(User interface change data)
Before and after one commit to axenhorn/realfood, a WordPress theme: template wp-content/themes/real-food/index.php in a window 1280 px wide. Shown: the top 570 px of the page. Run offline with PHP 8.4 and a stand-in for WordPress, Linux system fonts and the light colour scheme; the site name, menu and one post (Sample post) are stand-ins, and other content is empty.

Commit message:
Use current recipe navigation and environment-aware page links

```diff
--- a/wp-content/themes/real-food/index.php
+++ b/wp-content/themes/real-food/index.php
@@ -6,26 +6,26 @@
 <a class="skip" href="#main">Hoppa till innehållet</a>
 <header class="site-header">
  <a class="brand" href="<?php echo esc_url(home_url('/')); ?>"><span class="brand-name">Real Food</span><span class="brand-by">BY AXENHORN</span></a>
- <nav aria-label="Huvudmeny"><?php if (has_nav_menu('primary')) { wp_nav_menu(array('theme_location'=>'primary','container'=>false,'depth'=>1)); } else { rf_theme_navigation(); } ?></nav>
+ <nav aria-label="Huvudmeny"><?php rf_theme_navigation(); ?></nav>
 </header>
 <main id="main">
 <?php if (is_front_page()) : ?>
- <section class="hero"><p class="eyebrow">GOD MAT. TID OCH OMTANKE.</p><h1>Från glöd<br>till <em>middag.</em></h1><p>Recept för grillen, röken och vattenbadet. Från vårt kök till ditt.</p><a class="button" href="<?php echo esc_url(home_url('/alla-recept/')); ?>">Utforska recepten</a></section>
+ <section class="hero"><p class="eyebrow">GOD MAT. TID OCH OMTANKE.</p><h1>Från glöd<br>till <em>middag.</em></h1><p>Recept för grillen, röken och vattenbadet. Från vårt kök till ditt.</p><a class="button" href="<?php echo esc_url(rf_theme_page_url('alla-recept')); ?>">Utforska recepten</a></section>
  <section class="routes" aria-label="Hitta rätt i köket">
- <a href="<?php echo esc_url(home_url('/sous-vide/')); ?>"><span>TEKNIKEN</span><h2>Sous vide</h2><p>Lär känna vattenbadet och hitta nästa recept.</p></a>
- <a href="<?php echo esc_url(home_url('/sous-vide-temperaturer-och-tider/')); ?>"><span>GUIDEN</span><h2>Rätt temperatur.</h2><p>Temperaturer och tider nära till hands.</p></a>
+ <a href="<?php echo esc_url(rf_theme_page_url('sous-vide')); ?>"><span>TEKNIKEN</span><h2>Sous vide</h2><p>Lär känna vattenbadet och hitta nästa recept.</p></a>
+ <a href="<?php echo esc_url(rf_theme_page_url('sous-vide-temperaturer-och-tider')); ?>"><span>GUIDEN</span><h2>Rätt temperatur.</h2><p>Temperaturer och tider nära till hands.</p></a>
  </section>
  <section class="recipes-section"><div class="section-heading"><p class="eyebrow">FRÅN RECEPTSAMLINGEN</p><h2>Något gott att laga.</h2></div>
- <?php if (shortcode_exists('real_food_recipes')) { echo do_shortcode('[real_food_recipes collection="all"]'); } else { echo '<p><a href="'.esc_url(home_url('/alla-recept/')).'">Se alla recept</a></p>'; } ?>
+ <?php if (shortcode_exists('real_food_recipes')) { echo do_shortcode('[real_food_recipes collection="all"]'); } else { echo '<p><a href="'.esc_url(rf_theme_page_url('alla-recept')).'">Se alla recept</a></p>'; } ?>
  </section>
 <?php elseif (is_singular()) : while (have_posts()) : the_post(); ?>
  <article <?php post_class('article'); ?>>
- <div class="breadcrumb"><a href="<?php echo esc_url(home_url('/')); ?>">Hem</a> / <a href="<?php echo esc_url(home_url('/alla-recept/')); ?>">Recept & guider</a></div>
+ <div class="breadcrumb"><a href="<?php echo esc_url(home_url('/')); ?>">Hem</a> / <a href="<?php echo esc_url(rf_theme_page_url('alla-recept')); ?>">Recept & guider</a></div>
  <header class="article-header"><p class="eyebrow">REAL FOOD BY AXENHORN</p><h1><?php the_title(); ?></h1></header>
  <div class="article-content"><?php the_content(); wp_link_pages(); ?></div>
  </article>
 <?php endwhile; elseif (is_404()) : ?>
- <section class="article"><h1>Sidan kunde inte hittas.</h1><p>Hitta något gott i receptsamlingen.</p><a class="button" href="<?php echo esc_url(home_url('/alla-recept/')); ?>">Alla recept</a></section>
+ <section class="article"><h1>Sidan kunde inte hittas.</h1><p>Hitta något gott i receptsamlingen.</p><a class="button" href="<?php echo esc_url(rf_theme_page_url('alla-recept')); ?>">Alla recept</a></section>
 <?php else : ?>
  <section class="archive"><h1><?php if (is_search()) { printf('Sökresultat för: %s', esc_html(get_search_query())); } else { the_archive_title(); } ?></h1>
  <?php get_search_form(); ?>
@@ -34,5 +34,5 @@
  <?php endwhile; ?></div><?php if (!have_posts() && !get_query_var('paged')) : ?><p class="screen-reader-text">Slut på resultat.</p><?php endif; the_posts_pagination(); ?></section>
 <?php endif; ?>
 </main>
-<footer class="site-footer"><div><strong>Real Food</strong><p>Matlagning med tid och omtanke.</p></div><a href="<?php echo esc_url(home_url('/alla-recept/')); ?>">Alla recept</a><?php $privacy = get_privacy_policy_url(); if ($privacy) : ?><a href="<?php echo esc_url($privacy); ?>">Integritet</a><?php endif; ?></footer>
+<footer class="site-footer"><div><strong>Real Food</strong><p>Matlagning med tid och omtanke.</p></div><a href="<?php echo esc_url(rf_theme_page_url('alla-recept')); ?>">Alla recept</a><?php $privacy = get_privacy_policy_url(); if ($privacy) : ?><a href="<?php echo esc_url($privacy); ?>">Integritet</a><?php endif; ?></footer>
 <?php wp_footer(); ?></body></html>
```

--- TASK DETAILS ---
Your reply should hold all the entries, each repeated without a single change.

--- FINISHED EXERCISE ---
Before and after one commit to axenhorn/realfood, a WordPress theme: template wp-content/themes/real-food/index.php in a window 1280 px wide. Shown: the top 570 px of the page. Run offline with PHP 8.4 and a stand-in for WordPress, Linux system fonts and the light colour scheme; the site name, menu and one post (Sample post) are stand-ins, and other content is empty.

Commit message:
Use current recipe navigation and environment-aware page links

```diff
--- a/wp-content/themes/real-food/index.php
+++ b/wp-content/themes/real-food/index.php
@@ -6,26 +6,26 @@
 <a class="skip" href="#main">Hoppa till innehållet</a>
 <header class="site-header">
  <a class="brand" href="<?php echo esc_url(home_url('/')); ?>"><span class="brand-name">Real Food</span><span class="brand-by">BY AXENHORN</span></a>
- <nav aria-label="Huvudmeny"><?php if (has_nav_menu('primary')) { wp_nav_menu(array('theme_location'=>'primary','container'=>false,'depth'=>1)); } else { rf_theme_navigation(); } ?></nav>
+ <nav aria-label="Huvudmeny"><?php rf_theme_navigation(); ?></nav>
 </header>
 <main id="main">
 <?php if (is_front_page()) : ?>
- <section class="hero"><p class="eyebrow">GOD MAT. TID OCH OMTANKE.</p><h1>Från glöd<br>till <em>middag.</em></h1><p>Recept för grillen, röken och vattenbadet. Från vårt kök till ditt.</p><a class="button" href="<?php echo esc_url(home_url('/alla-recept/')); ?>">Utforska recepten</a></section>
+ <section class="hero"><p class="eyebrow">GOD MAT. TID OCH OMTANKE.</p><h1>Från glöd<br>till <em>middag.</em></h1><p>Recept för grillen, röken och vattenbadet. Från vårt kök till ditt.</p><a class="button" href="<?php echo esc_url(rf_theme_page_url('alla-recept')); ?>">Utforska recepten</a></section>
  <section class="routes" aria-label="Hitta rätt i köket">
- <a href="<?php echo esc_url(home_url('/sous-vide/')); ?>"><span>TEKNIKEN</span><h2>Sous vide</h2><p>Lär känna vattenbadet och hitta nästa recept.</p></a>
- <a href="<?php echo esc_url(home_url('/sous-vide-temperaturer-och-tider/')); ?>"><span>GUIDEN</span><h2>Rätt temperatur.</h2><p>Temperaturer och tider nära till hands.</p></a>
+ <a href="<?php echo esc_url(rf_theme_page_url('sous-vide')); ?>"><span>TEKNIKEN</span><h2>Sous vide</h2><p>Lär känna vattenbadet och hitta nästa recept.</p></a>
+ <a href="<?php echo esc_url(rf_theme_page_url('sous-vide-temperaturer-och-tider')); ?>"><span>GUIDEN</span><h2>Rätt temperatur.</h2><p>Temperaturer och tider nära till hands.</p></a>
  </section>
  <section class="recipes-section"><div class="section-heading"><p class="eyebrow">FRÅN RECEPTSAMLINGEN</p><h2>Något gott att laga.</h2></div>
- <?php if (shortcode_exists('real_food_recipes')) { echo do_shortcode('[real_food_recipes collection="all"]'); } else { echo '<p><a href="'.esc_url(home_url('/alla-recept/')).'">Se alla recept</a></p>'; } ?>
+ <?php if (shortcode_exists('real_food_recipes')) { echo do_shortcode('[real_food_recipes collection="all"]'); } else { echo '<p><a href="'.esc_url(rf_theme_page_url('alla-recept')).'">Se alla recept</a></p>'; } ?>
  </section>
 <?php elseif (is_singular()) : while (have_posts()) : the_post(); ?>
  <article <?php post_class('article'); ?>>
- <div class="breadcrumb"><a href="<?php echo esc_url(home_url('/')); ?>">Hem</a> / <a href="<?php echo esc_url(home_url('/alla-recept/')); ?>">Recept & guider</a></div>
+ <div class="breadcrumb"><a href="<?php echo esc_url(home_url('/')); ?>">Hem</a> / <a href="<?php echo esc_url(rf_theme_page_url('alla-recept')); ?>">Recept & guider</a></div>
  <header class="article-header"><p class="eyebrow">REAL FOOD BY AXENHORN</p><h1><?php the_title(); ?></h1></header>
  <div class="article-content"><?php the_content(); wp_link_pages(); ?></div>
  </article>
 <?php endwhile; elseif (is_404()) : ?>
- <section class="article"><h1>Sidan kunde inte hittas.</h1><p>Hitta något gott i receptsamlingen.</p><a class="button" href="<?php echo esc_url(home_url('/alla-recept/')); ?>">Alla recept</a></section>
+ <section class="article"><h1>Sidan kunde inte hittas.</h1><p>Hitta något gott i receptsamlingen.</p><a class="button" href="<?php echo esc_url(rf_theme_page_url('alla-recept')); ?>">Alla recept</a></section>
 <?php else : ?>
  <section class="archive"><h1><?php if (is_search()) { printf('Sökresultat för: %s', esc_html(get_search_query())); } else { the_archive_title(); } ?></h1>
  <?php get_search_form(); ?>
@@ -34,5 +34,5 @@
  <?php endwhile; ?></div><?php if (!have_posts() && !get_query_var('paged')) : ?><p class="screen-reader-text">Slut på resultat.</p><?php endif; the_posts_pagination(); ?></section>
 <?php endif; ?>
 </main>
-<footer class="site-footer"><div><strong>Real Food</strong><p>Matlagning med tid och omtanke.</p></div><a href="<?php echo esc_url(home_url('/alla-recept/')); ?>">Alla recept</a><?php $privacy = get_privacy_policy_url(); if ($privacy) : ?><a href="<?php echo esc_url($privacy); ?>">Integritet</a><?php endif; ?></footer>
+<footer class="site-footer"><div><strong>Real Food</strong><p>Matlagning med tid och omtanke.</p></div><a href="<?php echo esc_url(rf_theme_page_url('alla-recept')); ?>">Alla recept</a><?php $privacy = get_privacy_policy_url(); if ($privacy) : ?><a href="<?php echo esc_url($privacy); ?>">Integritet</a><?php endif; ?></footer>
 <?php wp_footer(); ?></body></html>
```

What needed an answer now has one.